The Bureau of Labor Statistics recently released their 2015 survey report of state employment figures. This survey serves to report unemployment figures for each state plus the District of Columbia, as well as employment-population ratios. MuniNet took a look at the numbers, looking at best and worst unemployment performers, as well as regional trends.
It should be noted that the BLS only reports figures for those states whose survey results are found to be statistically significant. BLS runs statistical tests of the data they receive from the states, to ensure the results are not simply due to chance. Twelve states provided data the Bureau determined to not be statistically significant; Alaska, Kansas, Louisiana, Nebraska, New Mexico, North Dakota, Oklahoma, South Carolina, South Dakota, Utah, West Virginia, and Wyoming.
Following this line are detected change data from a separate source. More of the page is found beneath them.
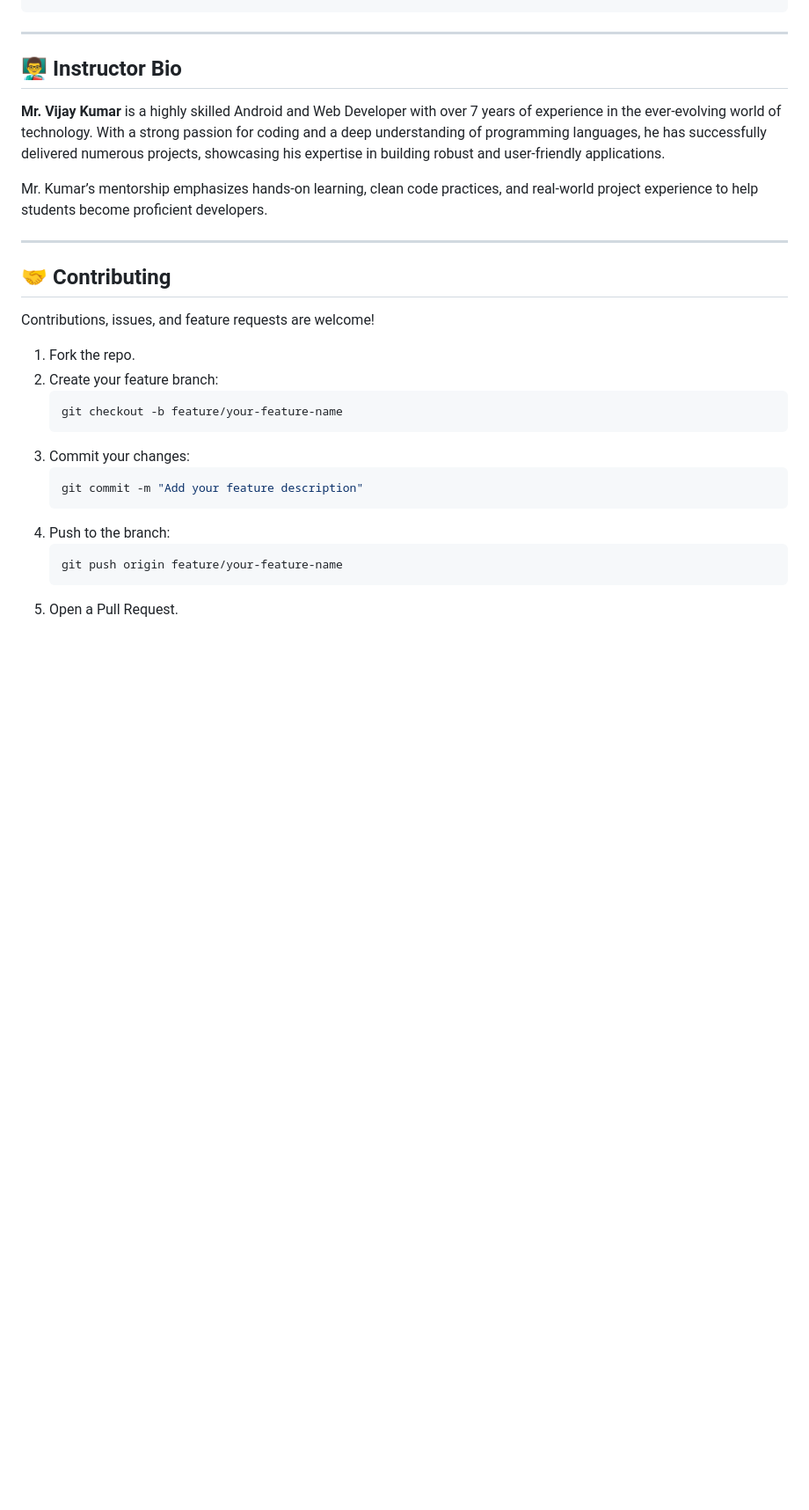
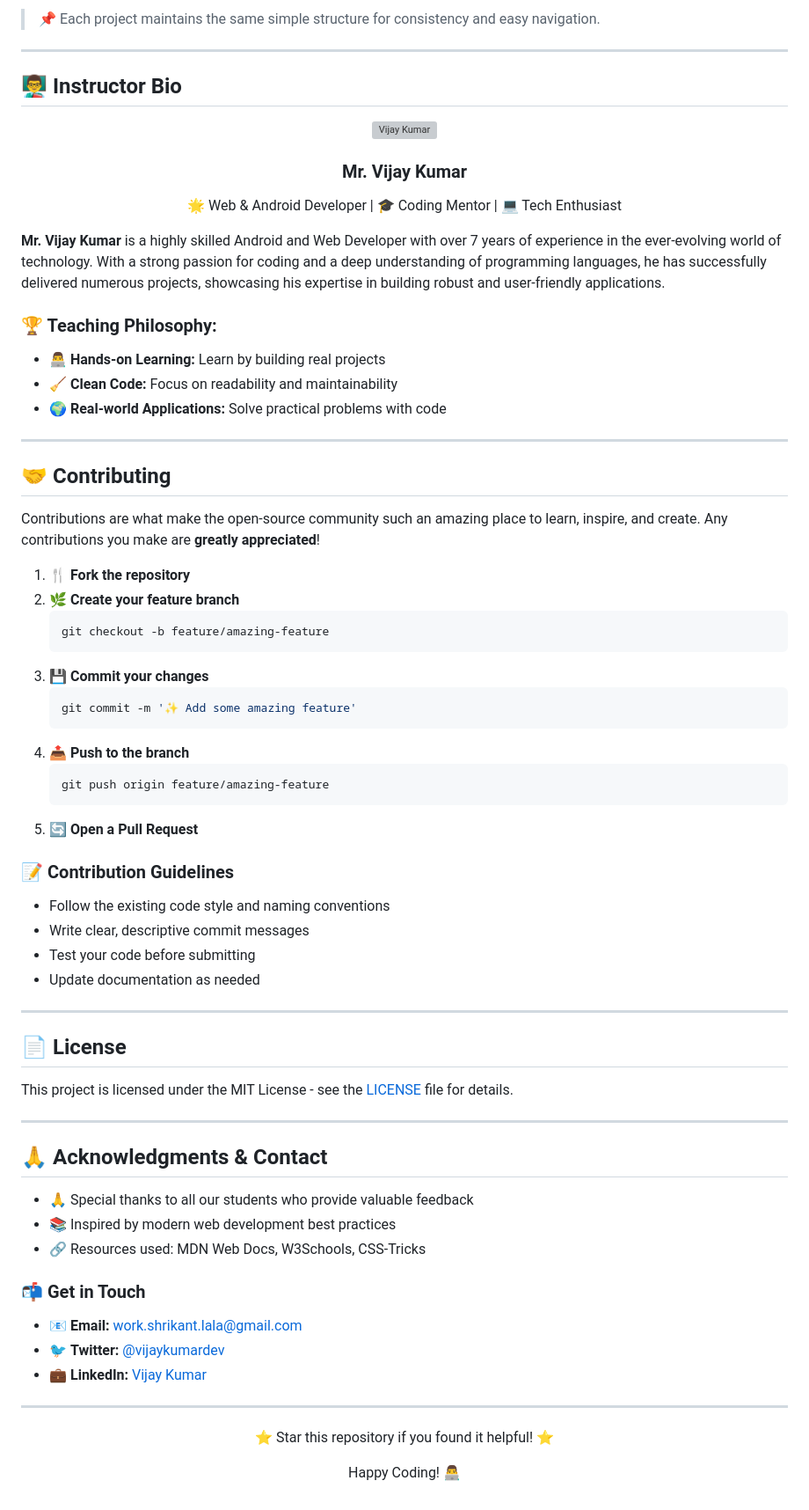
Before and after one commit to Shrikantlala24/Javascript-Projects, a Markdown page: README.md, the part around the change printed below. Shown: that part at 88% size. Rendered like a GitHub page; blank space fills up the shorter version; grey boxes are pictures that could not be loaded.

````diff
--- a/README.md
+++ b/README.md
@@ -67,29 +204,73 @@ A beginner-friendly, project-based journey into **HTML5**, **CSS3**, and **JavaS
+> 📌 Each project maintains the same simple structure for consistency and easy navigation.
 
 ---
 
 ## 👨‍🏫 Instructor Bio
 
+<div align="center">
+  <img src="/api/placeholder/150/150" alt="Vijay Kumar" style="border-radius: 50%;" />
+  <h3>Mr. Vijay Kumar</h3>
+  <p>🌟 Web & Android Developer | 🎓 Coding Mentor | 💻 Tech Enthusiast</p>
+</div>
+
 **Mr. Vijay Kumar** is a highly skilled Android and Web Developer with over 7 years of experience in the ever-evolving world of technology. With a strong passion for coding and a deep understanding of programming languages, he has successfully delivered numerous projects, showcasing his expertise in building robust and user-friendly applications.
 
-Mr. Kumar’s mentorship emphasizes hands-on learning, clean code practices, and real-world project experience to help students become proficient developers.
+### 🏆 Teaching Philosophy:
+- 👨‍💻 **Hands-on Learning:** Learn by building real projects
+- 🧹 **Clean Code:** Focus on readability and maintainability
+- 🌍 **Real-world Applications:** Solve practical problems with code
 
 ---
 
 ## 🤝 Contributing
 
-Contributions, issues, and feature requests are welcome!
+Contributions are what make the open-source community such an amazing place to learn, inspire, and create. Any contributions you make are **greatly appreciated**!
 
-1. Fork the repo.
-2. Create your feature branch:
-    ```bash
-    git checkout -b feature/your-feature-name
-    ```
-3. Commit your changes:
-    ```bash
-    git commit -m "Add your feature description"
-    ```
-4. Push to the branch:
-    ```bash
-    git push origin feature/your-feature-name
-    ```
-5. Open a Pull Request.
+1. 🍴 **Fork the repository**
+2. 🌿 **Create your feature branch**
+   ```bash
+   git checkout -b feature/amazing-feature
+   ```
+3. 💾 **Commit your changes**
+   ```bash
+   git commit -m '✨ Add some amazing feature'
+   ```
+4. 📤 **Push to the branch**
+   ```bash
+   git push origin feature/amazing-feature
+   ```
+5. 🔄 **Open a Pull Request**
+
+### 📝 Contribution Guidelines
+
+- Follow the existing code style and naming conventions
+- Write clear, descriptive commit messages
+- Test your code before submitting
+- Update documentation as needed
+
+---
+
+## 📄 License
+
+This project is licensed under the MIT License - see the [LICENSE](LICENSE) file for details.
+
+---
+
+## 🙏 Acknowledgments & Contact
+
+- 🙏 Special thanks to all our students who provide valuable feedback
+- 📚 Inspired by modern web development best practices
+- 🔗 Resources used: MDN Web Docs, W3Schools, CSS-Tricks
+
+### 📬 Get in Touch
+
+- 📧 **Email:** work.shrikant.lala@gmail.com
+- 🐦 **Twitter:** [@vijaykumardev](https://x.com/Shrikantlala04)
+- 💼 **LinkedIn:** [Vijay Kumar](https://www.linkedin.com/in/shrikantlala24/)
+
+---
+
+<div align="center">
+  <p>⭐ Star this repository if you found it helpful! ⭐</p>
+  <p>Happy Coding! 👨‍💻</p>
+</div>
````
Also changed, not shown: other parts of README.md (+182 -45 lines).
At the end of 2014, the state with the highest unemployment rate was Nevada, with a rate of 7.9%, and Vermont had the lowest, with a rate of 4%. The District of Columbia has the highest rate in 2015, of 6.9%, and Nevada had the highest of any state, 6.7%, and New Hampshire, with an unemployment rate of 3.4%.
Not a single state reported an increased unemployment rate for the year of 2015. Michigan reduced its unemployment rate by 1.9%, from 7.3% to 5.9%. Rhode Island and California saw the second and third highest reductions in unemployment, of 1.7% and 1.3%, respectively. Five states reduced their unemployment rate by 1.2%. Vermont only reduced unemployment by 0.3%, down to 3.7%. It is clear that the top performers were also some of the states that had the furthest to go; all three states with the highest reduction in unemployment were among the five states with the highest unemployment rate, omitting D.C.
Regionally, the Midwest led in reducing unemployment, with three states being in the top ten performers. Of the ten states with the lowest unemployment rates in the country, the New England region led all regions with three states; New Hampshire, Vermont, and Maine were ranked first, fifth, and ninth in this metric. The New York-New Jersey region and the Southeast region were the only regions that had no states in the top ten, although to be fair, New York-New Jersey is a region of only two states. The Southeast region has four of the ten states with the highest unemployment rate in this survey for 2015; Tennessee, Georgia, Alabama, and Mississippi.